> SUPPLIED RECORDS
***

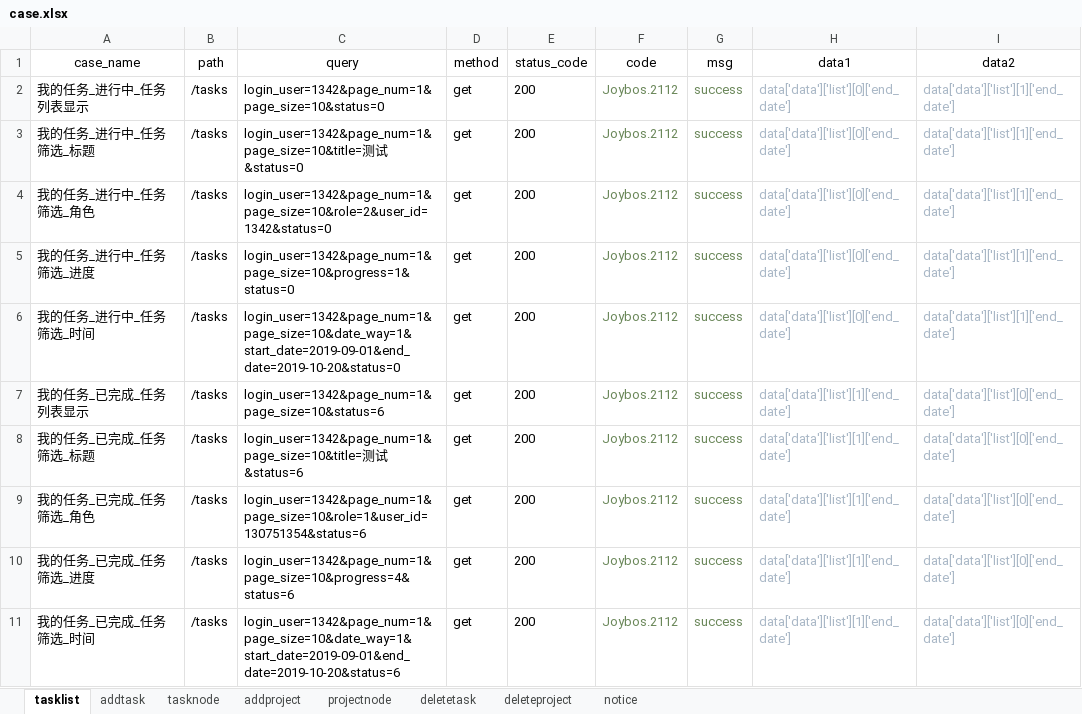
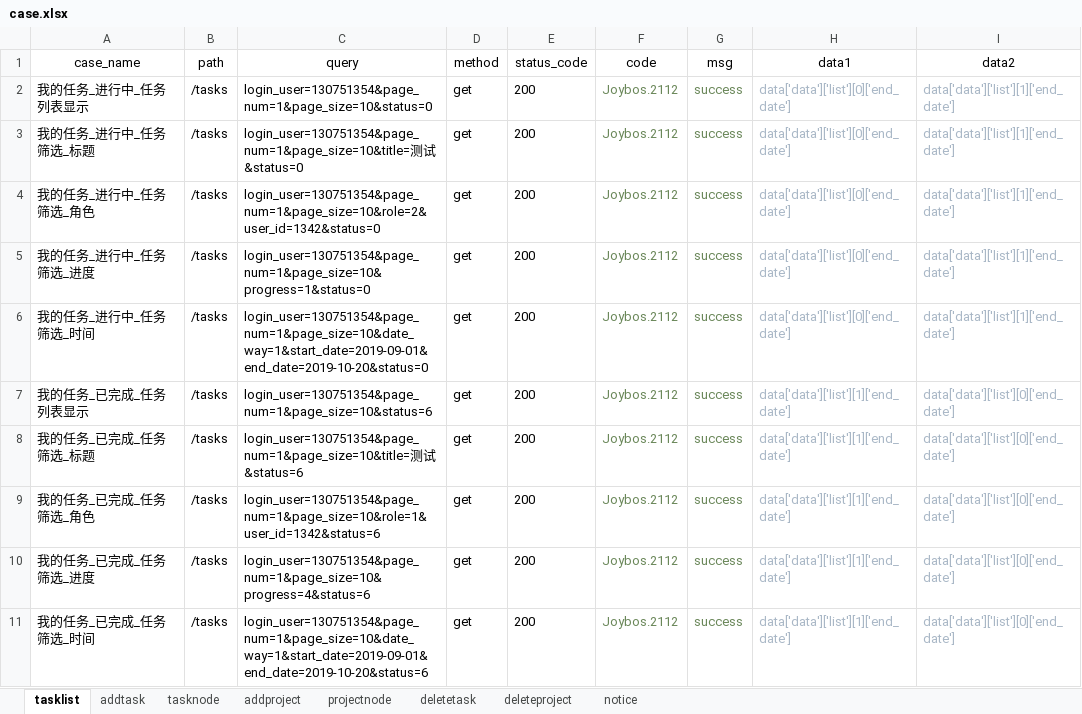
Before and after one commit to yongkanggao/jbs_jls, an Excel workbook: testFile/case/case.xlsx, sheet tasklist, drawn as a sheet; values as stored, in another font and other column widths than the file's, no borders; the diff names each change by its address in the sheet, - before the commit and + after, or states it on an @@ line.

Commit message:
修改用例数据

```diff
--- a/testFile/case/case.xlsx (sheet tasklist)
+++ b/testFile/case/case.xlsx (sheet tasklist)
-C2 (query): login_user=1342&page_num=1&page_size=10&status=0
+C2 (query): login_user=130751354&page_num=1&page_size=10&status=0
-C3 (query): login_user=1342&page_num=1&page_size=10&title=测试…
+C3 (query): login_user=130751354&page_num=1&page_size=10&title=测试…
-C4 (query): login_user=1342&page_num=1&page_size=10&role=2&user_id=1342&status=0
+C4 (query): login_user=130751354&page_num=1&page_size=10&role=2&user_id=1342&status=0
-C5 (query): login_user=1342&page_num=1&page_size=10&progress=1&status=0
+C5 (query): login_user=130751354&page_num=1&page_size=10&progress=1&status=0
-C6 (query): login_user=1342&page_num=1&page_size=10&date_way=1&start_date=2019-09-01&end_date=2019-10-20&status=0
+C6 (query): login_user=130751354&page_num=1&page_size=10&date_way=1&start_date=2019-09-01&end_date=2019-10-20&status=0
-C7 (query): login_user=1342&page_num=1&page_size=10&status=6
+C7 (query): login_user=130751354&page_num=1&page_size=10&status=6
-C8 (query): login_user=1342&page_num=1&page_size=10&title=测试…
+C8 (query): login_user=130751354&page_num=1&page_size=10&title=测试…
-C9 (query): login_user=1342&page_num=1&page_size=10&role=1&user_id=130751354&status=6
+C9 (query): login_user=130751354&page_num=1&page_size=10&role=1&user_id=1342&status=6
-C10 (query): login_user=1342&page_num=1&page_size=10&progress=4&status=6
+C10 (query): login_user=130751354&page_num=1&page_size=10&progress=4&status=6
-C11 (query): login_user=1342&page_num=1&page_size=10&date_way=1&start_date=2019-09-01&end_date=2019-10-20&status=6
+C11 (query): login_user=130751354&page_num=1&page_size=10&date_way=1&start_date=2019-09-01&end_date=2019-10-20&status=6
```
Also changed, not shown: sheet addtask.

***

> THE PROBLEM
Read through the lines above and collect those that contain the string "progress".

> REPLY TO THE TASK
-C5 (query): login_user=1342&page_num=1&page_size=10&progress=1&status=0
+C5 (query): login_user=130751354&page_num=1&page_size=10&progress=1&status=0
-C10 (query): login_user=1342&page_num=1&page_size=10&progress=4&status=6
+C10 (query): login_user=130751354&page_num=1&page_size=10&progress=4&status=6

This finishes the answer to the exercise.